I like where I am.

Go Sox,
cds
 

Chris Bellows

Your Preferred WFF Poster
#11
i spent a fall/winter in western ny and really did enjoy the fishing there for steelhead. there is good swinging water in places and the numbers of fish are truly amazing, especially compared to washington state.

the drawbacks are the number of people, lack of rotation ettiquette, and stream access laws although it seemed easy enough to find plenty of access. i didn't mind it too much, but if you want scary in the great lakes area... check out the salmon fishing. it makes any snag fishery in washington look like a posh, elite fishing experience.

i recall hearing that they get approx a 50% return on smolt plants.... so you can imagine the number of fish returning based off of 50-70K plants. it might have been a line of crap given to the gullible west coaster, but the fishing was not "fish hard for hopefully 1 fish" it was "i wonder how many fish i'll hook today".

it aint what i consider "real" steelhead fishing, but it was fun and if you happen to be in the area during the runs bring a rod and have some fun. i have family in the area... and i try to plan trips to be there when there's gonna be some fish around (couple weeks early this fall).
 

Old Man

Just an Old Man
#12
Well those fish don't have to run the risk of going to sea and have twenty nations trying to net them on the high seas. They get lost in Lake Michigan and that other big lake,. Superior.

Jim
 

ak_powder_monkey

Proud to Be Alaskan
#13
Great Lakes do not have steelhead, steelhead are not steelhead untill they hit salt water... Great Lakes "steelhead" are adfluvial rainbow trout.... And mostly hatchery fish
 

shotgunner

Anywhere ~ Anytime
#14
To much for generalisation!



There are 5 Great Lakes, bounded by 7 states and 1 Canadian province.

Topwater, your experiences in W. New York are typical for a Lake Erie Trib. Numbers of stockers annually would truly rock you [it does me] Returns are typically within a tight tolerence range of weight and length.

That is NOT the case everywhere. Just as the West differentiates regions and watersheds, so does the east.
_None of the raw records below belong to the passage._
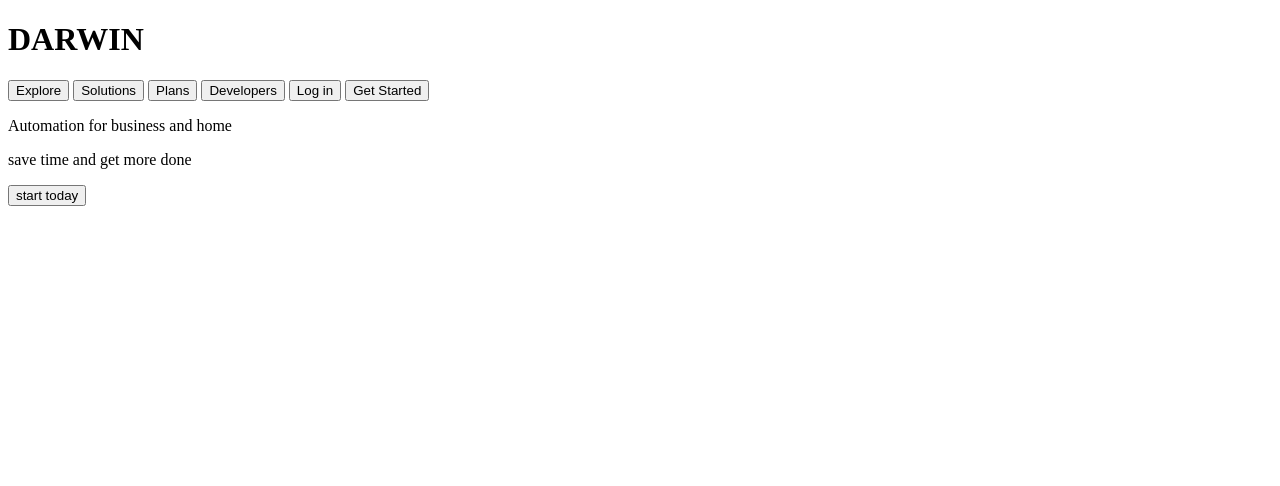
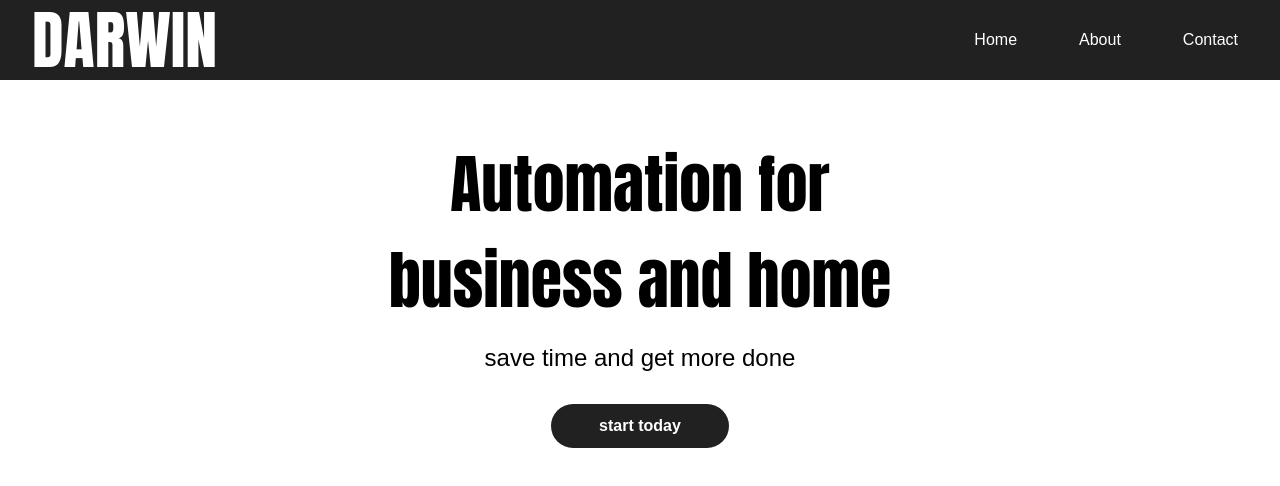
Before and after one commit to domdotdev/domdotdev-thirdweb, a plain HTML site: page index.html in a window 1280 px wide. Drawn offline with nearby package versions, Linux system fonts and the light colour scheme.

Commit message:
Update index.html

```diff
--- a/index.html
+++ b/index.html
@@ -3,22 +3,31 @@
   <head>
     <meta charset="UTF-8" />
     <meta name="viewport" content="width=device-width, initial-scale=1.0" />
-    <title>Document</title>
-    <link rel="stylesheet" href="./header.css" />
+    <title>Darwin Melendres</title>
+    <link rel="stylesheet" href="./style.css" />
+    <script src="https://unpkg.com/feather-icons"></script>
   </head>
   <body>
     <header class="header">
       <div class="header-title">
         <h1>DARWIN</h1>
       </div>
-      <div class="header-options">
-        <button>Explore</button>
-        <button>Solutions</button>
-        <button>Plans</button>
-        <button>Developers</button>
-        <button>Log in</button>
-        <button class="get-started">Get Started</button>
-      </div>
+      <!---->
+      <nav class="nav" id="nav-menu">
+        <i data-feather="x" class="close" id="close-menu"></i>
+        <ul class="nav_list">
+          <li class="nav_item">
+            <a href="" class="nav_link">Home</a>
+          </li>
+          <li class="nav_item">
+            <a href="" class="nav_link">About</a>
+          </li>
+          <li class="nav_item">
+            <a href="" class="nav_link">Contact</a>
+          </li>
+        </ul>
+      </nav>
+      <i data-feather="menu" class="toggle" id="toggle-menu"></i>
     </header>
     <main class="main">
       <p class="main-title">
@@ -27,5 +36,9 @@
       <p class="main-content">save time and get more done</p>
       <button class="main-start-today">start today</button>
     </main>
+    <script>
+      feather.replace();
+    </script>
+    <script src="./nav.js"></script>
   </body>
 </html>
```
So this begs the question. Why are the hatcheries going to the expense and trouble of marking the fish since there were no wild steelhead to begin with and hence no need to differentiate. Is there a movement to identify and save "wild progeny of hatchery parents.?" Is there a Wild Hatchery Coalition chapter?

Thanks for interest.

Leland.
We've had wild Rainbows for 100+ years, not exactly decendants of hatchery parents. Planters are marked mostly for managment purposes, places alot of info at hand. Many MI streams have entirely different programs, some [southern shores] have no natural repro & 100% hatchery based while others recieve no stocking. Some never have been stocked and have returns, maybe not large but are supporting a few wild fish. Yes there are strong factions re managment. Many will only keep a table fish if it's clipped and direct hatchery stock. These aren't that far removed at times MI utilises a Brood Stock system.

Edit: powder monkey, I'm somewhat inclined to agree with you.
 

Freestone

Not to be confused with freestoneangler
#15
I'm just heading out of my hotel room to Oak Orchard Creek. I've heard rumors of steelhead there; I'll let you know if I find any. :)